THE INPUT Start Marker

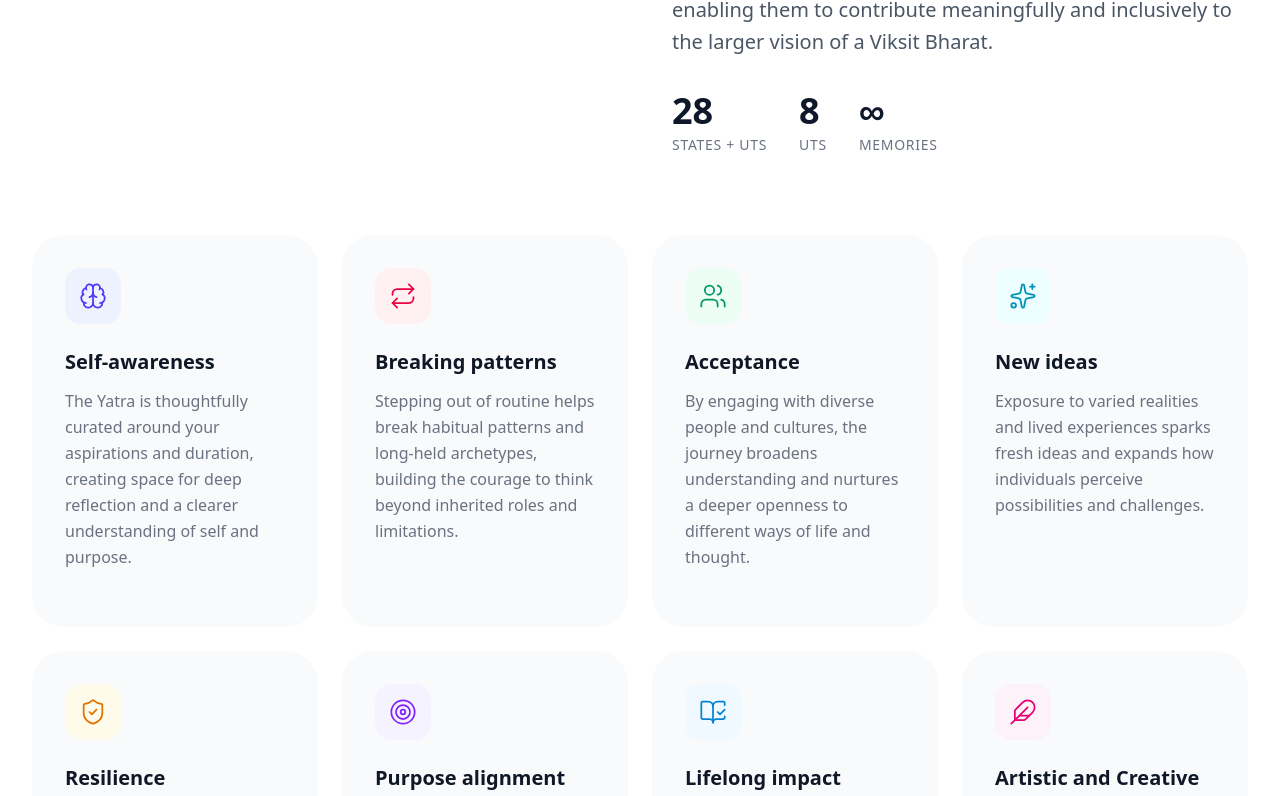
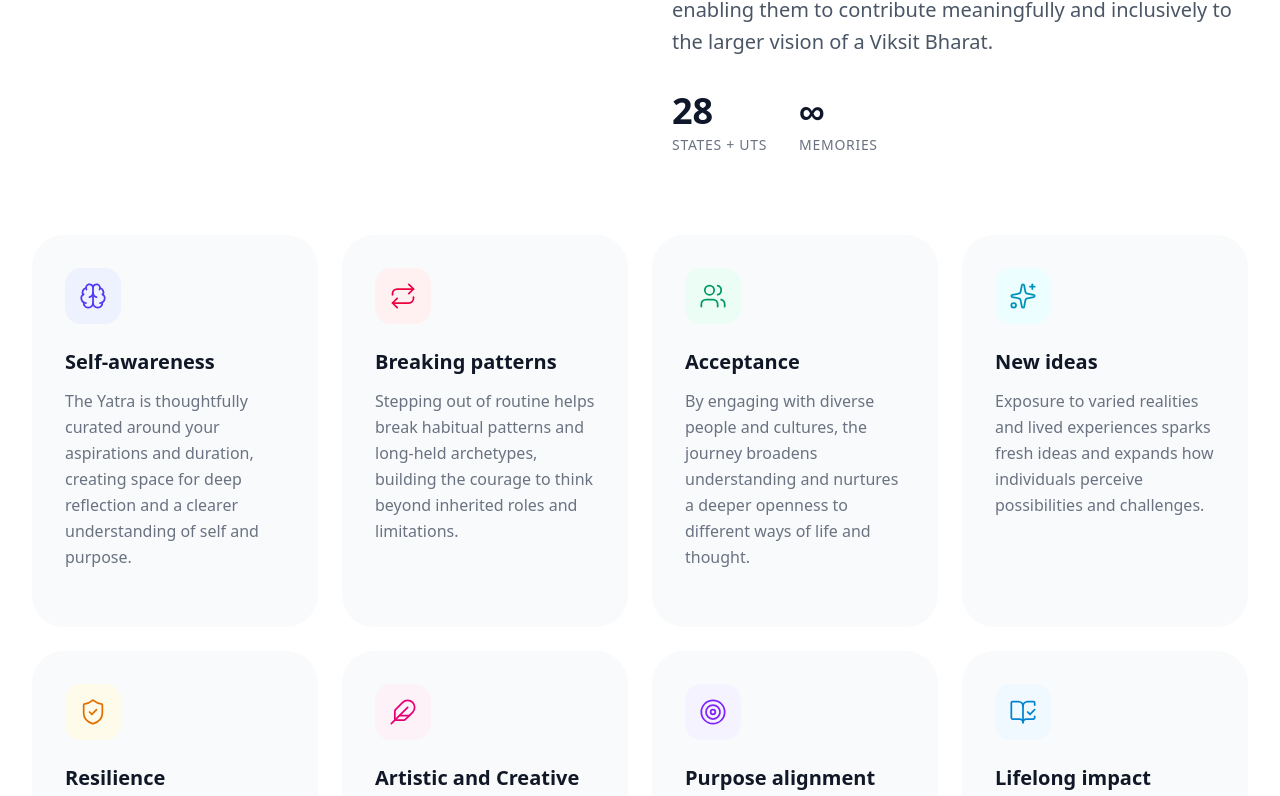
Before and after one commit to viksitbharatyatrasvaniti-maker/Viksit_bharat_yatra, a Next.js app: page / in a window 1280 px wide. Shown: the part 1177-1973 px from the top of the page. Built offline with nearby package versions, Linux system fonts and the light colour scheme.

Commit message:
added changes

```diff
--- a/src/components/About.tsx
+++ b/src/components/About.tsx
@@ -51,6 +51,13 @@ const features = [
     border: "group-hover:border-amber-200"
   },
   {
+    icon: Feather,
+    title: "Artistic and Creative Expression",
+    description: "Through the Yatra, individuals discover new forms of creative expression inspired by the cultures they encounter. Whether it’s art, music, or writing, these experiences become a catalyst for sharing their personal journey in creative ways.",
+    color: "bg-pink-50 text-pink-600",
+    border: "group-hover:border-pink-200"
+  },
+  {
     icon: Target,
     title: "Purpose alignment",
     description: "The Yatra helps align personal aspirations with meaningful action, enabling individuals to consciously contribute to the larger vision of a Viksit Bharat.",
@@ -63,13 +70,6 @@ const features = [
     description: "Each journey leaves a lasting legacy—insights, stories, and learnings that enrich the shared repository and guide future Yatris.",
     color: "bg-sky-50 text-sky-600",
     border: "group-hover:border-sky-200"
-  },
-  {
-    icon: Feather,
-    title: "Artistic and Creative Expression",
-    description: "Through the Yatra, individuals discover new forms of creative expression inspired by the cultures they encounter. Whether it’s art, music, or writing, these experiences become a catalyst for sharing their personal journey in creative ways.",
-    color: "bg-pink-50 text-pink-600",
-    border: "group-hover:border-pink-200"
   }
 ];
 
@@ -115,10 +115,6 @@ const About = () => {
                                 <p className="text-sm text-gray-500 font-medium uppercase tracking-wider">States + UTs</p>
                             </div>
                             <div>
-                                <h4 className="text-4xl font-bold text-slate-900 mb-1">8</h4>
-                                <p className="text-sm text-gray-500 font-medium uppercase tracking-wider">UTs</p>
-                            </div>
-                            <div>
                                 <h4 className="text-4xl font-bold text-slate-900 mb-1">∞</h4>
                                 <p className="text-sm text-gray-500 font-medium uppercase tracking-wider">Memories</p>
                             </div>
```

THE INPUT End Marker

• _ABOUT THIS TASK_
All entries above must be printed again verbatim, with images excluded.

• _ANSWER SECTION_
Before and after one commit to viksitbharatyatrasvaniti-maker/Viksit_bharat_yatra, a Next.js app: page / in a window 1280 px wide. Shown: the part 1177-1973 px from the top of the page. Built offline with nearby package versions, Linux system fonts and the light colour scheme.

Commit message:
added changes

```diff
--- a/src/components/About.tsx
+++ b/src/components/About.tsx
@@ -51,6 +51,13 @@ const features = [
     border: "group-hover:border-amber-200"
   },
   {
+    icon: Feather,
+    title: "Artistic and Creative Expression",
+    description: "Through the Yatra, individuals discover new forms of creative expression inspired by the cultures they encounter. Whether it’s art, music, or writing, these experiences become a catalyst for sharing their personal journey in creative ways.",
+    color: "bg-pink-50 text-pink-600",
+    border: "group-hover:border-pink-200"
+  },
+  {
     icon: Target,
     title: "Purpose alignment",
     description: "The Yatra helps align personal aspirations with meaningful action, enabling individuals to consciously contribute to the larger vision of a Viksit Bharat.",
@@ -63,13 +70,6 @@ const features = [
     description: "Each journey leaves a lasting legacy—insights, stories, and learnings that enrich the shared repository and guide future Yatris.",
     color: "bg-sky-50 text-sky-600",
     border: "group-hover:border-sky-200"
-  },
-  {
-    icon: Feather,
-    title: "Artistic and Creative Expression",
-    description: "Through the Yatra, individuals discover new forms of creative expression inspired by the cultures they encounter. Whether it’s art, music, or writing, these experiences become a catalyst for sharing their personal journey in creative ways.",
-    color: "bg-pink-50 text-pink-600",
-    border: "group-hover:border-pink-200"
   }
 ];
 
@@ -115,10 +115,6 @@ const About = () => {
                                 <p className="text-sm text-gray-500 font-medium uppercase tracking-wider">States + UTs</p>
                             </div>
                             <div>
-                                <h4 className="text-4xl font-bold text-slate-900 mb-1">8</h4>
-                                <p className="text-sm text-gray-500 font-medium uppercase tracking-wider">UTs</p>
-                            </div>
-                            <div>
                                 <h4 className="text-4xl font-bold text-slate-900 mb-1">∞</h4>
                                 <p className="text-sm text-gray-500 font-medium uppercase tracking-wider">Memories</p>
                             </div>
```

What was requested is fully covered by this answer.